The next discouragement that met me was a lack of money again. I had no funds with which to pay my room rent or board. But the All Sufficient One Who is interested in every detail in the lives of His children provided the way. The school had cattle and farm land. A young man, John Slocum, who was in charge of this work was preparing to go home at the end of the term. I was selected to take up his work. How thankful I was for the farm training I had received in Connecticut some months before I came to the school. Thus, I worked my way through school.
After leaving the school I returned to the mission in Brooklyn where I had once in blindness and ignorance tried to destroy and hinder the preaching of the blessed Gospel of our crucified, risen and coming Saviour. Through His grace I became a fellow worker with those who were holding forth the Word of Life in that part of His vineyard. Because He first loved me and had forgiven me much, I wanted to love and serve Him. From the day He revealed Himself to me unto this day, it has been my blessed privilege to confess His precious name to many Jews both in this country and in other countries by sending the Good News through the mail. I praise Him for the knowledge that our labors are not in vain in Him. (II Chr. 15:7, 1 Cor. 15:58.)
In the year 1921 I became engaged to marry Rebecca Young, a Christian Jewess, who had confessed Christ and had been baptized by Brother Leopold Cohn at the mission. We met at a conference of the Hebrew-Christian Alliance of America. In August of that year we were married at the mission.
I had been with the Presbyterian Board of Publication and Sabbath School Work at that time, and continued with them for seven years and three months.
Making our home in Philadelphia, we had the blessed opportunity of magnifying the Name of our Lord Jesus Christ to many Jews who came to our home, whom I had met in my daily work.
After the period of time with the Presbyterian Board as mentioned above, I returned to the Mission now known as the “American Board of Missions to the Jews” through which I first heard the blessed Gospel message of God’s redeeming love in Christ Jesus and have and am continuing by His help with this God-appointed witness to Israel.
To any of our unbelieving people who may read this story of God’s gracious dealings with one who was a lost sinner, undeserving of His love and great mercy, I would point you to some of our Saviour’s words, and His statement “Had you (Jews) believed Moses, you would have believed Me, for he (Moses) wrote of Me (Jesus).” But He also invites you saying “Come unto Me, all ye that labor and are heavy laden and I will give you rest.” There is no rest without Him. “To Him (Christ) give all the prophets witness that through His name whosoever believeth in Him shall receive remission of sins.

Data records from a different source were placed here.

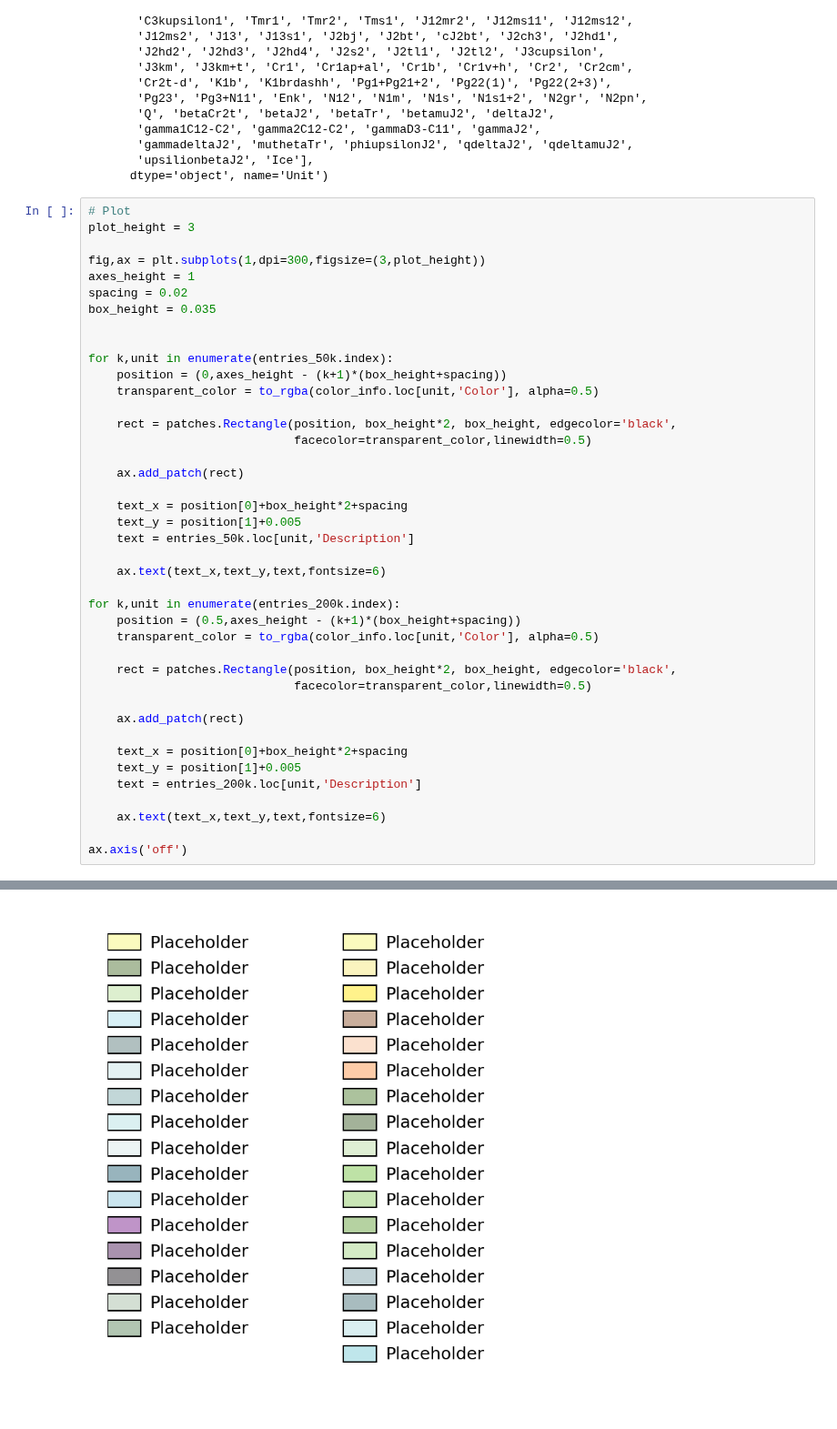
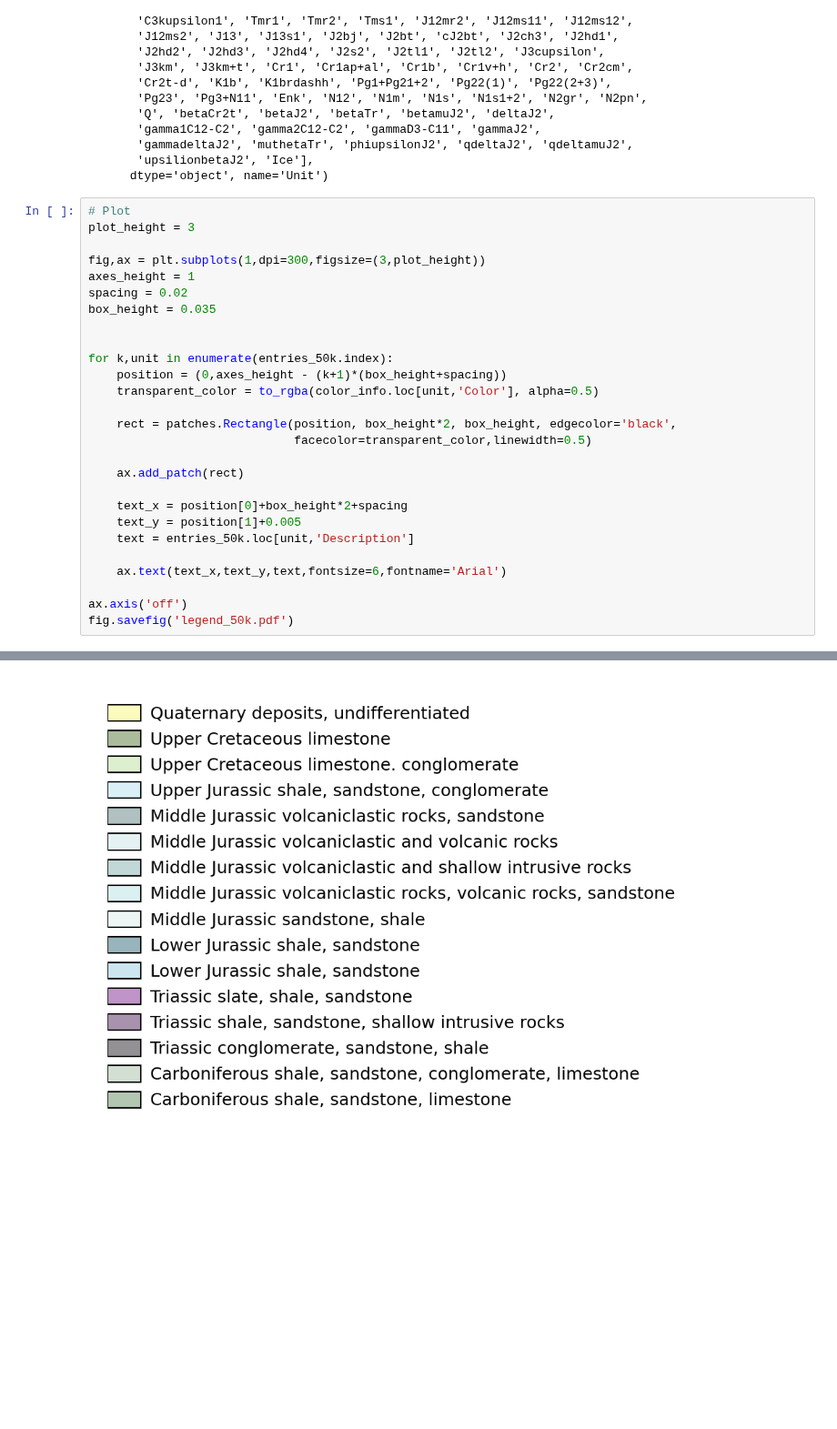
Before and after one commit to dyvasey/dataset-caucasus-gchem-2023, a Jupyter notebook: maps/map_processing/legends.ipynb, the cells around one changed output, grey strips where cells are left out. Shown at 91% size. Saved outputs shown, nothing was run; the diff lists cells and outputs as text; blank space fills up the shorter version.

Commit message:
More progress on legends

```diff
--- a/maps/map_processing/legends.ipynb
+++ b/maps/map_processing/legends.ipynb
@@ -56,22 +59,8 @@ for k,unit in enumerate(entries_50k.index):
     text_y = position[1]+0.005
     text = entries_50k.loc[unit,'Description']
 
-    ax.text(text_x,text_y,text,fontsize=6)
-
-for k,unit in enumerate(entries_200k.index):
-    position = (0.5,axes_height - (k+1)*(box_height+spacing))
-    transparent_color = to_rgba(color_info.loc[unit,'Color'], alpha=0.5)
-
-    rect = patches.Rectangle(position, box_height*2, box_height, edgecolor='black',
-                             facecolor=transparent_color,linewidth=0.5)
-
-    ax.add_patch(rect)
-
-    text_x = position[0]+box_height*2+spacing
-    text_y = position[1]+0.005
-    text = entries_200k.loc[unit,'Description']
-
-    ax.text(text_x,text_y,text,fontsize=6)
+    ax.text(text_x,text_y,text,fontsize=6,fontname='Arial')
 
 ax.axis('off')
+fig.savefig('legend_50k.pdf')
 # %% [output]
@@ -79 +84 @@ ax.axis('off')
-[figure, old version]
+[figure, new version]
```
Also changed, not shown: parts of 3 cells of this notebook, 2 other files.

Blessed are all they that put their trust in Him.”
To any of God’s people who may read this humble testimony, I would invite your prayers and fellowship in sending out the Good News of Him Who is our Light, our Salvation, our All in All.
Yours in His glad service,
HARRY J. BURGEN